Directed by Ben Affleck, the film is led by Matt Damon as shoes salesman Sonny Vaccaro and also stars Affleck, Jason Bateman, Viola Davis, Marlon Wayans, Chris Messina and Chris Tucker. It proved a strong performer, collecting $2.1 million from 372 screens, or $2.3 million in previews, with Chard noting it is comparable to the openings for House of Gucci ($2.4 million opening 4 days) and Ford v Ferrari ($2.8 million).

The feature ranked in top place at Cinema Nova but Connelly notes it also appealed across the whole market, particularly in luxury cinema concepts. He calls the film’s result remarkable for an effects-free film – “the likes of which is rare to experience at the movies, with a dialogue heavy script that’s takes place mostly in offices and bars.”

“It’s success both here and internationally should cause studios to consider not only the appeal of entertainment aimed almost solely to adults and contains elements of comedy – a genre highly underrepresented in-cinema of-late.”

Ben Affleck in ‘Air’. (Photo: Ana Carballosa. Copyright: © AMAZON CONTENT SERVICES LLC)
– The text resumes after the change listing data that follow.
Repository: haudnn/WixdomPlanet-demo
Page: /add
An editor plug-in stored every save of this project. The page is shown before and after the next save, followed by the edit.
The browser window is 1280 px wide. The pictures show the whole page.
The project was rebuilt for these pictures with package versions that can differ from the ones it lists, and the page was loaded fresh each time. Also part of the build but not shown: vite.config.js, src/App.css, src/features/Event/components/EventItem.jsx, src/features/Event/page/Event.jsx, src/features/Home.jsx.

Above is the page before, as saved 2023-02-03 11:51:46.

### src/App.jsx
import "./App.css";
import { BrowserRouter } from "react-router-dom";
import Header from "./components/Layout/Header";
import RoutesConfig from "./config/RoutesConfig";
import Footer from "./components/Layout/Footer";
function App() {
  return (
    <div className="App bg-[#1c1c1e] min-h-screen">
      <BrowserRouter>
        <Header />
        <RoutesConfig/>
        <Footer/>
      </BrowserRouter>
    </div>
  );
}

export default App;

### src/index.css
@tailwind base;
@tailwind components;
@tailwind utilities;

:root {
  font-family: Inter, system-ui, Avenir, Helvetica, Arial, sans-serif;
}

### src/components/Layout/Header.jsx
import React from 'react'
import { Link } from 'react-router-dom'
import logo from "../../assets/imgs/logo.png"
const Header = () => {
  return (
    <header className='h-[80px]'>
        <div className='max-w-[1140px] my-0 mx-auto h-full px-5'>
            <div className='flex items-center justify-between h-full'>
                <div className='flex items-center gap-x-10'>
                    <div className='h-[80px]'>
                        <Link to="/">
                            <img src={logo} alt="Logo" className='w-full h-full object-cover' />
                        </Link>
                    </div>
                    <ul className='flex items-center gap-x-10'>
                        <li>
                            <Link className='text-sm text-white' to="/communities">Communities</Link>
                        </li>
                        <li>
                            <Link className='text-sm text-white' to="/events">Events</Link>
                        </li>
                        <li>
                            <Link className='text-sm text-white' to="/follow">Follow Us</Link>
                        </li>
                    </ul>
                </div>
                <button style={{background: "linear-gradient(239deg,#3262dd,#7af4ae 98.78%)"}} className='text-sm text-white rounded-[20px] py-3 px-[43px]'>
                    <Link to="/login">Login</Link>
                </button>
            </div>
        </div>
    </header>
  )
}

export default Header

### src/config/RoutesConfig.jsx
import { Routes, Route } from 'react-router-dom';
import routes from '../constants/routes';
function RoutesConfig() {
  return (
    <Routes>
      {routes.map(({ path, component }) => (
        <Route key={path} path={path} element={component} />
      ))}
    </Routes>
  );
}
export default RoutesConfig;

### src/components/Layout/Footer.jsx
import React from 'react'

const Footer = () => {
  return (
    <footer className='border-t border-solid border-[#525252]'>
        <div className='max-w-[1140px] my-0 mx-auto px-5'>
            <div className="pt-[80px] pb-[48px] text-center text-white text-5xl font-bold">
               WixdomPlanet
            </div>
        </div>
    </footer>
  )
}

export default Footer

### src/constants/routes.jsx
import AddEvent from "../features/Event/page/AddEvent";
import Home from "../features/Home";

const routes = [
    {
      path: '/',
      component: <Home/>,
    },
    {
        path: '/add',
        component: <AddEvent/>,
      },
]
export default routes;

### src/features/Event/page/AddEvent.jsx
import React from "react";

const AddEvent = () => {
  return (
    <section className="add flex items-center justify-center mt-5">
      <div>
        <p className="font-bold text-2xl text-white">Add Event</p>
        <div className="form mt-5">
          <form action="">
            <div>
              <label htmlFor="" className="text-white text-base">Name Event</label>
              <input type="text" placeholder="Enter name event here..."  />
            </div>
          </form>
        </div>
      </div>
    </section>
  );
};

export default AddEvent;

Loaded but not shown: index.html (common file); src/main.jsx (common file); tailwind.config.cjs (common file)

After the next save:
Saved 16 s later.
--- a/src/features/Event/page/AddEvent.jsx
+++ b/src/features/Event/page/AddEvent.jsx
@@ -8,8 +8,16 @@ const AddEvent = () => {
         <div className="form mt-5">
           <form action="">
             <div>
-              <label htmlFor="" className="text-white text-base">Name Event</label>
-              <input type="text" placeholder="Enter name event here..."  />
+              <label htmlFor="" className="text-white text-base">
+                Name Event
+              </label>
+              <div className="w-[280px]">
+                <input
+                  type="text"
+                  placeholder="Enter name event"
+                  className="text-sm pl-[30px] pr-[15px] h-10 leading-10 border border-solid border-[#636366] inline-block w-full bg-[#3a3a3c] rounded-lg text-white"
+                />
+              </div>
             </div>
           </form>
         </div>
Sony also had success with horror The Pope’s Exorcist, starring Russell Crowe as Father Gabriele Amorth, who was the Vatican’s chief exorcist between 1986 and 2016.

Earning $1.1 million from 207 screens, Simpson notes the film surpassed expectations, while Dell adds Crowe helped to draw in an older crowd. Chard believes a $3 million+ lifetime is acheiveable.

For Transmission, geriatric ward comedy Allelujah, starring Judi Dench and Jennifer Saunders, bowed to $172,173 from 96 screens or $189,962 with previews.

Also landing in the top 10 was Forum Distribution’s Es Jahano Door Kitte Chal Jindiye, a multiple narrative following of different Punjabi’s living legally or even illegally abroad. It collected $104,450 from just 20 screens.

Overall, exhibitors were pleased with the Easter line-up, with Dell reflecting that with strong holdovers in John Wick: Chapter 4, Dungeons & Dragons: Honour Among Thieves and Living, there was “a diversity of content that has been missing for a while and was appreciated by our patrons.”

Connelly echoed the sentiment, stating the weekend once again showed “audiences will flock to cinemas where there are attractive, ‘theatrical quality’ features to be enjoyed.”

According to Numero figures through to Sunday only, the top 20 titles tallied $19.7 million, up 111 per cent on the previous.

Now three weekends in, Studiocanal’s John Wick: Chapter 4 continues to hold well, gathering an extra $2.7 million to move to $16.6 million.

Paramount’s Dungeons & Dragons dropped only 29 per cent in its second frame to earn $1.9 million, advancing to $6.3 million.

After five weekends, Scream VI is starting to run out of puff for Paramount, earning $240,208 to bring its tally to $7.3 million. Ditto Shazam! Fury of the Gods for WB, which made $208,864 in its fourth frame to move to $4.7 million.

Bill Nighy-starrer Living collected $162,573 in its fourth frame to move to $2.4 million for Transmission.

Of the Australian titles in release, Roadshow’s Of An Age added $18,522 in its third frame to move to $272,584 – Connelly notes it continues to attract an enthusiastic local audience at the Nova. Documentary Shackleton: The Greatest Story of Survival made $11,008 in its fifth for Kismet, putting it at $247,914.

Screen Inc. released dance film The Red Shoes: Next Step, co-directed by producer Jesse A’hern and Joanne Samuel, on 39 screens to $10,273, or $12,554 with previews.

All figures, supplied via Numero, are through Sunday.